1 Follower
 · 
96 Views
  • Source
    [Show abstract] [Hide abstract]
    ABSTRACT: To develop evidence-based practice guidelines for the pharmacological treatment of opioid abuse and dependence. An international task force of the World Federation of Societies of Biological Psychiatry (WFSBP) developed these practice guidelines after a systematic review of the available evidence pertaining to the treatment of opioid dependence. On the basis of the evidence, the Task Force reached a consensus on practice recommendations, which are intended to be clinically and scientifically meaningful for physicians who treat adults with opioid dependence. The data used to develop these guidelines were extracted primarily from national treatment guidelines for opioid use disorders, as well as from meta-analyses, reviews, and publications of randomized clinical trials on the efficacy of pharmacological and other biological treatments for these disorders. Publications were identified by searching the MEDLINE database and the Cochrane Library. The literature was evaluated with respect to the strength of evidence for efficacy, which was categorized into one of six levels (A-F). There is an excellent evidence base supporting the efficacy of methadone and buprenorphine or the combination of buprenorphine and naloxone for the treatment of opioid withdrawal, with clonidine and lofexidine as secondary or adjunctive medications. Opioid maintenance with methadone and buprenorphine is the best-studied and most effective treatment for opioid dependence, with heroin and naltrexone as second-line medications. There is enough high quality data to formulate evidence-based guidelines for the treatment of opioid abuse and dependence. This task force report provides evidence for the efficacy of a number of medications to treat opioid abuse and dependence, particularly the opioid agonists methadone or buprenorphine. These medications have great relevance for clinical practice.
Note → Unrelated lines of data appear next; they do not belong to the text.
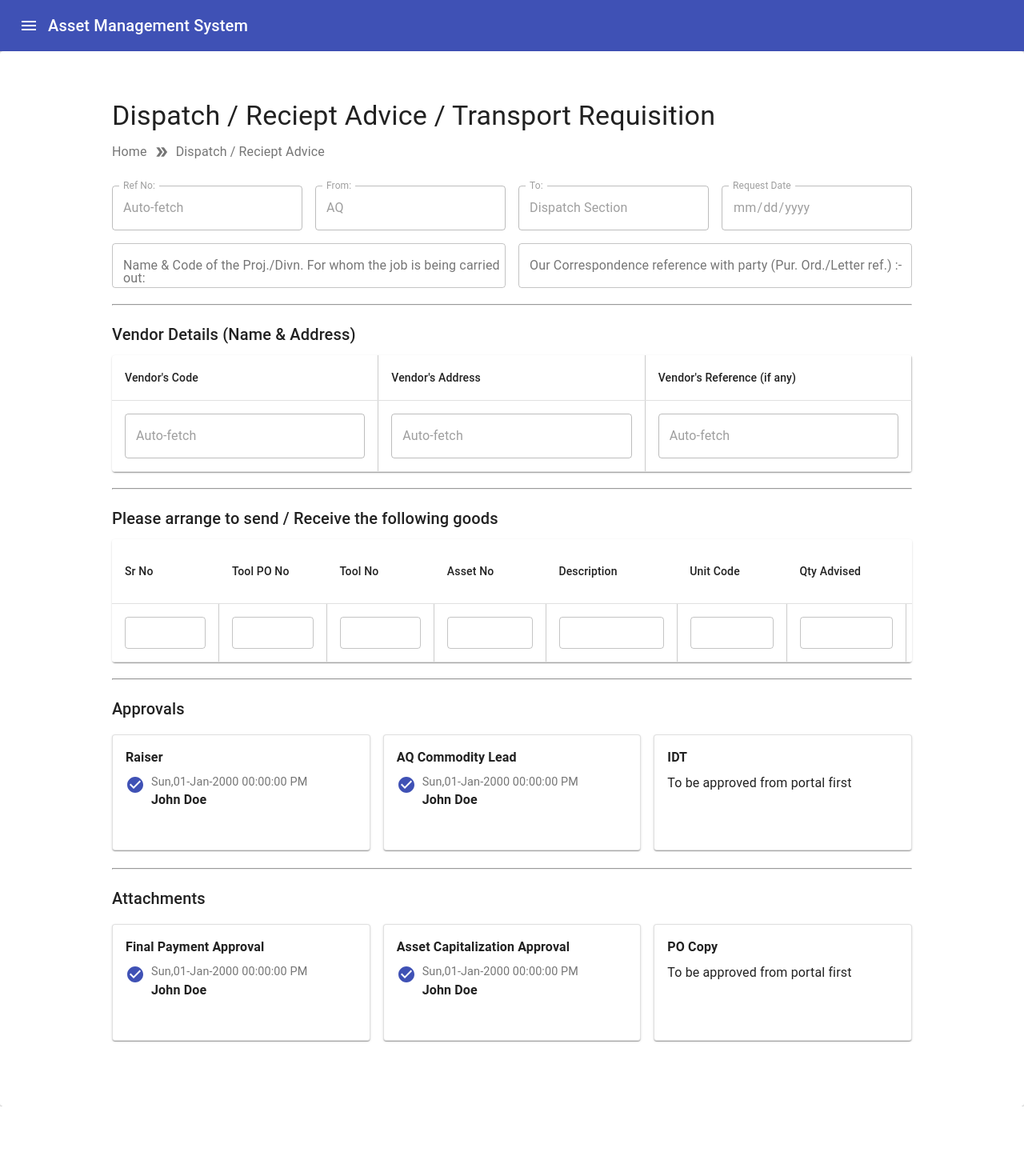
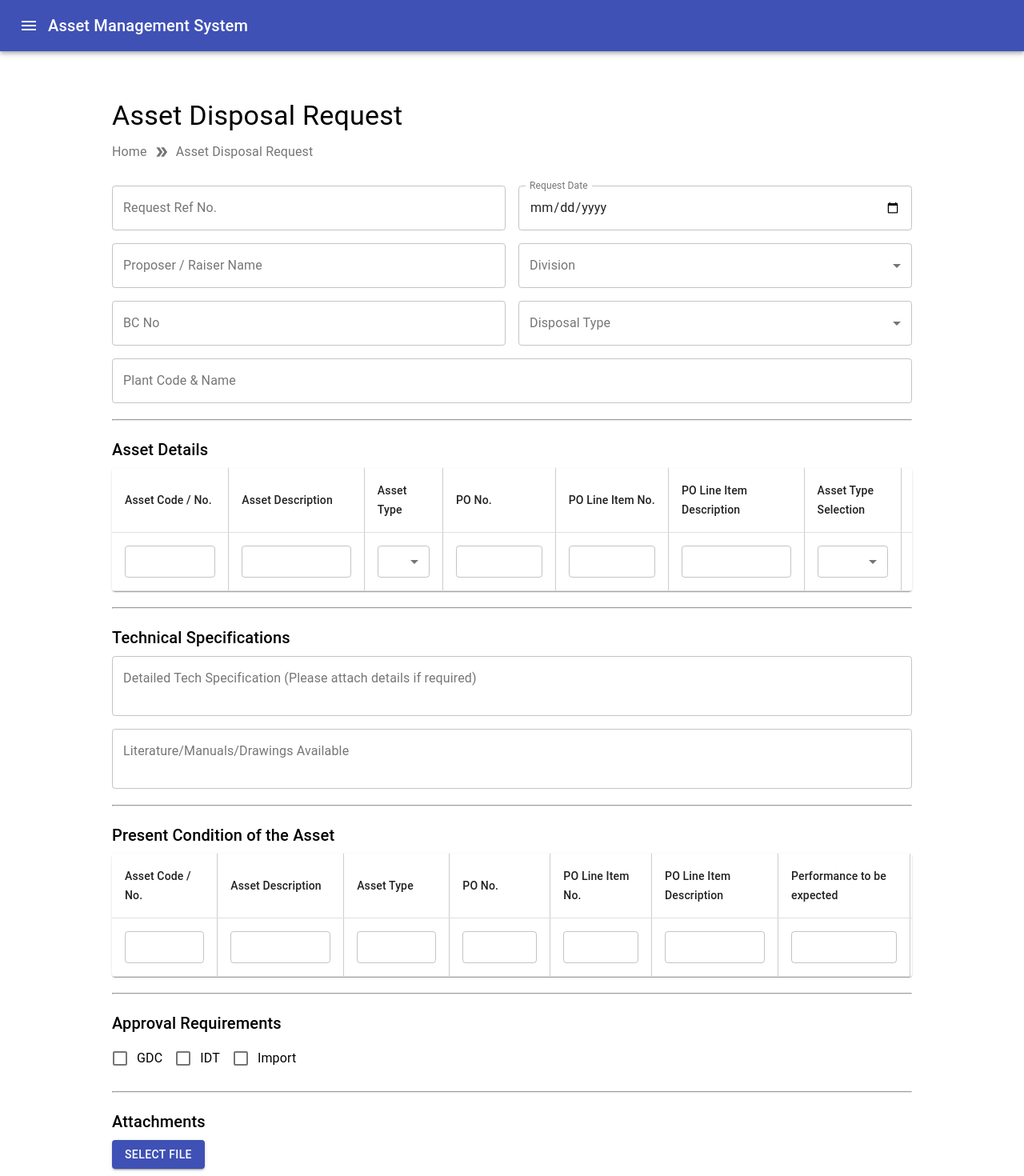
Before and after one commit to ojuss/asset-management, a React (Create React App) app: page / in a window 1280 px wide. Shown: the top 1470 px of the page at 80% size. Before the commit the page ends 1383 px from the top, so only its background shows below. Built offline with nearby package versions, Linux system fonts and the light colour scheme.

Commit message:
save form data init

```diff
--- a/src/App.js
+++ b/src/App.js
@@ -5,8 +5,8 @@ import DispatchRecieptForm from './screen2-components/DispatchRecieptForm';
 function App() {
   return (
     <div className="App">
-      <DispatchRecieptForm />
-      {/* <AssetDisposalRequest /> */}
+      {/* <DispatchRecieptForm /> */}
+      <AssetDisposalRequest />
     </div>
   );
 }
--- a/src/backend/formData.js
+++ b/src/backend/formData.js
@@ -1,6 +1,38 @@
+// formData.js
 
-export default function saveFormData (data) {
+const formData = {
+    // Section 1: Request Details
+    requestRefNo: '',
+    requestDate: '',
+    proposerName: '',
+    division: '',
+    bcNo: '',
+    disposalType: '',
+    plantCodeAndName: '',
 
-    console.log('Saving form data:', data);
+    // Section 2: Asset Details
+    // (Assuming `AssetTable` provides its data in a structured format)
+    assetDetails: [], // Or an object if the table structure is complex
 
-};
+    // Section 3: Two Text Boxes
+    techSpecification: '',
+    literatureManualsDrawings: '',
+
+    // Section 4: Present Condition of the Asset
+    // (Assuming `PresentConditionTable` provides its data)
+    presentCondition: [], // Or an object
+
+    // Section 5: Approval Requirements
+    // (You'll likely get these from the `ApprovalRequirements` component state)
+    approvalRequirements: {
+      gdcApproval: false,
+      idtApproval: false,
+      importLicense: false,
+    },
+
+    // Section 6: Attachments
+    // (Mechanism to handle attachments will depend on your implementation)
+    attachments: [],
+  };
+
+  export default formData;
--- a/src/layout-components/Header.jsx
+++ b/src/layout-components/Header.jsx
@@ -1,6 +1,7 @@
 import React, { useState } from 'react';
 import { AppBar, Toolbar, Typography, Drawer, IconButton, List, ListItem, ListItemText } from '@material-ui/core';
 import MenuIcon from '@material-ui/icons/Menu';
+
 
 const Header = () => {
   const [drawerOpen, setDrawerOpen] = useState(false);
@@ -30,19 +31,16 @@ const Header = () => {
           </Typography>
         </Toolbar>
       </AppBar>
-      {/* <Drawer anchor="left" open={drawerOpen} onClose={toggleDrawer(false)}>
+      <Drawer anchor="left" open={drawerOpen} onClose={toggleDrawer(false)}>
         <List>
           <ListItem button>
-            <ListItemText primary="Home" />
+            <ListItemText primary="Approval Requirements" />
           </ListItem>
           <ListItem button>
-            <ListItemText primary="About" />
-          </ListItem>
-          <ListItem button>
-            <ListItemText primary="Contact" />
+            <ListItemText primary="Dispatch Reciept Form" />
           </ListItem>
         </List>
-      </Drawer> */}
+      </Drawer>
     </>
   );
 };
--- a/src/screen1-components/AssetDisposalRequest.jsx
+++ b/src/screen1-components/AssetDisposalRequest.jsx
@@ -5,7 +5,8 @@ import AssetTable from "./AssetTable";
 import PresentConditionTable from "./PresentConditionTable";
 import ApprovalRequirements from "./ApprovalRequirements";
 import Attachements from "./Attachements";
-import saveFormData from "../backend/formData";
+import formData from '../backend/formData';
+
 import {
   Box,
   Button,
@@ -28,21 +29,33 @@ const AssetDisposalRequest = () => {
   const theme = useTheme();
   const isMobile = useMediaQuery(theme.breakpoints.down("sm"));
 
+  const [formValues, setFormValues] = useState({ ...formData });
+
+  const handleChange = (event) => {
+    const { name, value } = event.target;
+    setFormValues({ ...formValues, [name]: value });
+  };
+
+  const handleSubmit = (event) => {
+    event.preventDefault();
+
+    console.log(formValues);
+  };
+
   return (
-    <>
     <Container maxWidth={false} disableGutters>
       <Header />
-        <Paper style={{ padding: isMobile ? "30px 20px" : "60px 140px" }}>
+      <form style={{ padding: isMobile ? "30px 20px" : "60px 140px" }} onChange={handleSubmit}>
         <Typography variant="h4" gutterBottom>
           Asset Disposal Request
         </Typography>
-          <NavgiationPath path={"Asset Disposal Request"}/>
+        <NavgiationPath path={"Asset Disposal Request"} />
 
         {/* Section 1: Request Details */}
 
         <Grid container spacing={2}>
           <Grid item xs={12} sm={6}>
-              <TextField label="Request Ref No." fullWidth variant="outlined" />
+            <TextField label="Request Ref No." fullWidth variant="outlined" onChange={handleChange}/>
           </Grid>
           <Grid item xs={12} sm={6}>
             <TextField
@@ -51,6 +64,7 @@ const AssetDisposalRequest = () => {
               variant="outlined"
               type="date"
               InputLabelProps={{ shrink: true }}
+              onChange={handleChange}
             />
           </Grid>
           <Grid item xs={12} sm={6}>
@@ -58,17 +72,18 @@ const AssetDisposalRequest = () => {
               label="Proposer / Raiser Name"
               fullWidth
               variant="outlined"
+              onChange={handleChange}
             />
           </Grid>
 
           <Grid item xs={12} sm={6}>
-              <TextField label="Division" fullWidth variant="outlined" select>
+            <TextField label="Division" fullWidth variant="outlined" select onChange={handleChange}>
               <MenuItem value="Division 1">Division 1</MenuItem>
               <MenuItem value="Division 2">Division 2</MenuItem>
             </TextField>
           </Grid>
           <Grid item xs={12} sm={6}>
-              <TextField label="BC No" fullWidth variant="outlined" />
+            <TextField label="BC No" fullWidth variant="outlined" onChange={handleChange} />
           </Grid>
           <Grid item xs={12} sm={6}>
             <TextField
@@ -76,17 +91,14 @@ const AssetDisposalRequest = () => {
               fullWidth
               variant="outlined"
               select
+              onChange={handleChange}
             >
               <MenuItem value="Type 1">Type 1</MenuItem>
               <MenuItem value="Type 2">Type 2</MenuItem>
             </TextField>
           </Grid>
           <Grid item xs={12}>
-              <TextField
-                label="Plant Code & Name"
-                fullWidth
-                variant="outlined"
-              />
+            <TextField label="Plant Code & Name" fullWidth variant="outlined" onChange={handleChange}/>
           </Grid>
         </Grid>
 
@@ -112,6 +124,7 @@ const AssetDisposalRequest = () => {
               variant="outlined"
               multiline
               rows={2}
+              onChange={handleChange}
             />
           </Grid>
           <Grid item xs={12}>
@@ -121,6 +134,7 @@ const AssetDisposalRequest = () => {
               variant="outlined"
               multiline
               rows={2}
+              onChange={handleChange}
             />
           </Grid>
         </Grid>
@@ -171,9 +185,8 @@ const AssetDisposalRequest = () => {
             Submit
           </Button>
         </Box>
-        </Paper>
+      </form>
     </Container>
-    </>
   );
 };
 
--- a/src/screen1-components/Attachements.jsx
+++ b/src/screen1-components/Attachements.jsx
@@ -1,9 +1,9 @@
 import React from "react";
-import {Button, Typography} from "@material-ui/core";
-import {useState} from "react";
+import { Button, Typography } from "@material-ui/core";
+import { useState } from "react";
 
 const Attachements = () => {
-    const [fileName, setFileName] = useState('');
+  const [fileName, setFileName] = useState("");
 
   const handleFileChange = (event) => {
     const file = event.target.files[0];
@@ -13,20 +13,15 @@ const Attachements = () => {
   };
   return (
     <div>
-            <div>
-                <input
-                type="file"
-                hidden
-                id="fileInput"
-                onChange={handleFileChange}
-                />
+      <input type="file" hidden id="fileInput" onChange={handleFileChange} />
       <label htmlFor="fileInput">
         <Button variant="contained" component="span" color="primary">
           Select File
         </Button>
       </label>
-                {fileName && <Typography variant="body1">Selected file: {fileName}</Typography>}
-            </div>
+      {fileName && (
+        <Typography variant="body1">Selected file: {fileName}</Typography>
+      )}
     </div>
   );
 };
--- a/src/screen2-components/Attachments.jsx
+++ b/src/screen2-components/Attachments.jsx
@@ -1,4 +1,5 @@
 import React from "react";
+import { useState } from "react";
 import {
   Box,
   Grid,
@@ -6,6 +7,7 @@ import {
   Typography,
   Link,
   makeStyles,
+  Button,
 } from "@material-ui/core";
 import CheckCircleIcon from "@material-ui/icons/CheckCircle";
 
@@ -50,25 +52,47 @@ const useStyles = makeStyles((theme) => ({
 
 const Attachments = () => {
   const classes = useStyles();
+  const [fileName, setFileName] = useState("");
+
+  const handleFileChange = (event) => {
+    const file = event.target.files[0];
+    if (file) {
+      setFileName(file.name);
+    }
+  };
 
   return (
     <Box mt={2} mb={7}>
       <Grid container spacing={2}>
         <Grid item xs={12} sm={4}>
           <Paper className={classes.approvalBox}>
-            <Typography className={classes.approvalTitle}>Final Payment Approval</Typography>
+            <Typography className={classes.approvalTitle}>
+              Final Payment Approval
+            </Typography>
             <Box className={classes.approvalInfo}>
-              <CheckCircleIcon
-                color="primary"
-                className={classes.approvalIcon}
-              />
               <Box>
-                <Typography className={classes.approvalDate}>
-                  Sun,01-Jan-2000 00:00:00 PM
-                </Typography>
-                <Typography className={classes.approvalName}>
-                  John Doe
-                </Typography>
+                <div>
+                  <input
+                    type="file"
+                    hidden
+                    id="fileInput"
+                    onChange={handleFileChange}
+                  />
+                  <label htmlFor="fileInput">
+                    <Button
+                      variant="contained"
+                      component="span"
+                      color="primary"
+                    >
+                      Select File
+                    </Button>
+                  </label>
+                  {fileName && (
+                    <Typography variant="body1">
+                      Selected file: {fileName}
+                    </Typography>
+                  )}
+                </div>
               </Box>
             </Box>
           </Paper>
@@ -79,27 +103,64 @@ const Attachments = () => {
               Asset Capitalization Approval
             </Typography>
             <Box className={classes.approvalInfo}>
-              <CheckCircleIcon
-                color="primary"
-                className={classes.approvalIcon}
-              />
               <Box>
-                <Typography className={classes.approvalDate}>
-                  Sun,01-Jan-2000 00:00:00 PM
-                </Typography>
-                <Typography className={classes.approvalName}>
-                  John Doe
-                </Typography>
+                <div>
+                  <input
+                    type="file"
+                    hidden
+                    id="fileInput"
+                    onChange={handleFileChange}
+                  />
+                  <label htmlFor="fileInput">
+                    <Button
+                      variant="contained"
+                      component="span"
+                      color="primary"
+                    >
+                      Select File
+                    </Button>
+                  </label>
+                  {fileName && (
+                    <Typography variant="body1">
+                      Selected file: {fileName}
+                    </Typography>
+                  )}
+                </div>
               </Box>
             </Box>
           </Paper>
         </Grid>
         <Grid item xs={12} sm={4}>
-          <Paper className={classes.approvalBox}>
-            <Typography className={classes.approvalTitle}>PO Copy</Typography>
-            <Typography>
-              To be approved from portal first
+        <Paper className={classes.approvalBox}>
+            <Typography className={classes.approvalTitle}>
+              PO Copy
             </Typography>
+            <Box className={classes.approvalInfo}>
+              <Box>
+                <div>
+                  <input
+                    type="file"
+                    hidden
+                    id="fileInput"
+                    onChange={handleFileChange}
+                  />
+                  <label htmlFor="fileInput">
+                    <Button
+                      variant="contained"
+                      component="span"
+                      color="primary"
+                    >
+                      Select File
+                    </Button>
+                  </label>
+                  {fileName && (
+                    <Typography variant="body1">
+                      Selected file: {fileName}
+                    </Typography>
+                  )}
+                </div>
+              </Box>
+            </Box>
           </Paper>
         </Grid>
       </Grid>
--- a/src/screen2-components/DispatchRecieptForm.jsx
+++ b/src/screen2-components/DispatchRecieptForm.jsx
@@ -126,6 +126,9 @@ const DispatchRecieptForm = () => {
           Attachments
         </Typography>
         <Attachments />
+        <Typography>
+          Note: To view status of requests & action through pFirst portal, please click here MiNT.
+        </Typography>
       </Paper>
     </Container>
   );
```
Also changed, not shown: src/screen1-components/style.css (added). Lines whose indentation alone changed are shown as unchanged.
    The World Journal of Biological Psychiatry 04/2011; 12(3):160-87. DOI:10.3109/15622975.2011.561872 · 4.23 Impact Factor
  • Source
  • Source
    [Show abstract] [Hide abstract]
    ABSTRACT: The frequency of mood and anxiety disorders is elevated among individuals with a history of intravenous drug abuse and among those with human immunodeficiency virus (HIV), and these disorders are associated with continued substance use despite treatment. The present study examined rates of mood and anxiety disorders, and recent heroin use, among HIV-infected and HIV-noninfected patients receiving methadone maintenance therapy. Participants were 160 (80 HIV-infected, 80 HIV-noninfected) methadone patients. Clinician-administered, semistructured interviews were used to identify unipolar and bipolar depression, and four major anxiety disorders (panic disorder with agoraphobia [PDA], generalized anxiety disorder [GAD], post-traumatic stress disorder [PTSD], and social anxiety disorder [SAD]). Toxicology screens and self-reporting were used to assess heroin, cocaine, marijuana, and alcohol use over the past month. The entire sample met criteria for at least one psychiatric disorder other than substance dependence. Substantial proportions of participants met criteria for major depressive disorder (55.6%), bipolar I, bipolar II, or cyclothymia (6.4%), PDA (34.4%), GAD (22.5%), SAD (16.9%), and PTSD (34.4%). A greater proportion of HIV-infected participants met criteria for SAD (χ 2 = 5.03), and a greater proportion of HIV-noninfected participants met criteria for GAD (χ 2 = 5.39, P , 0.01). About 14% of participants continued to use heroin over the past month, a significantly greater proportion of whom were HIV-infected. In adjusted analyses, none of the mood or anxiety disorders emerged as significant predictors of recent heroin use, but being HIV-infected did. This study highlights the high rate of psychopathology and continued heroin use despite substance abuse treatment, and underscores the need for interventions that help mitigate these problems among methadone patients.
    Neurobehavioral HIV Medicine 01/2010; 2:49-57. DOI:10.2147/NBHIV.S12371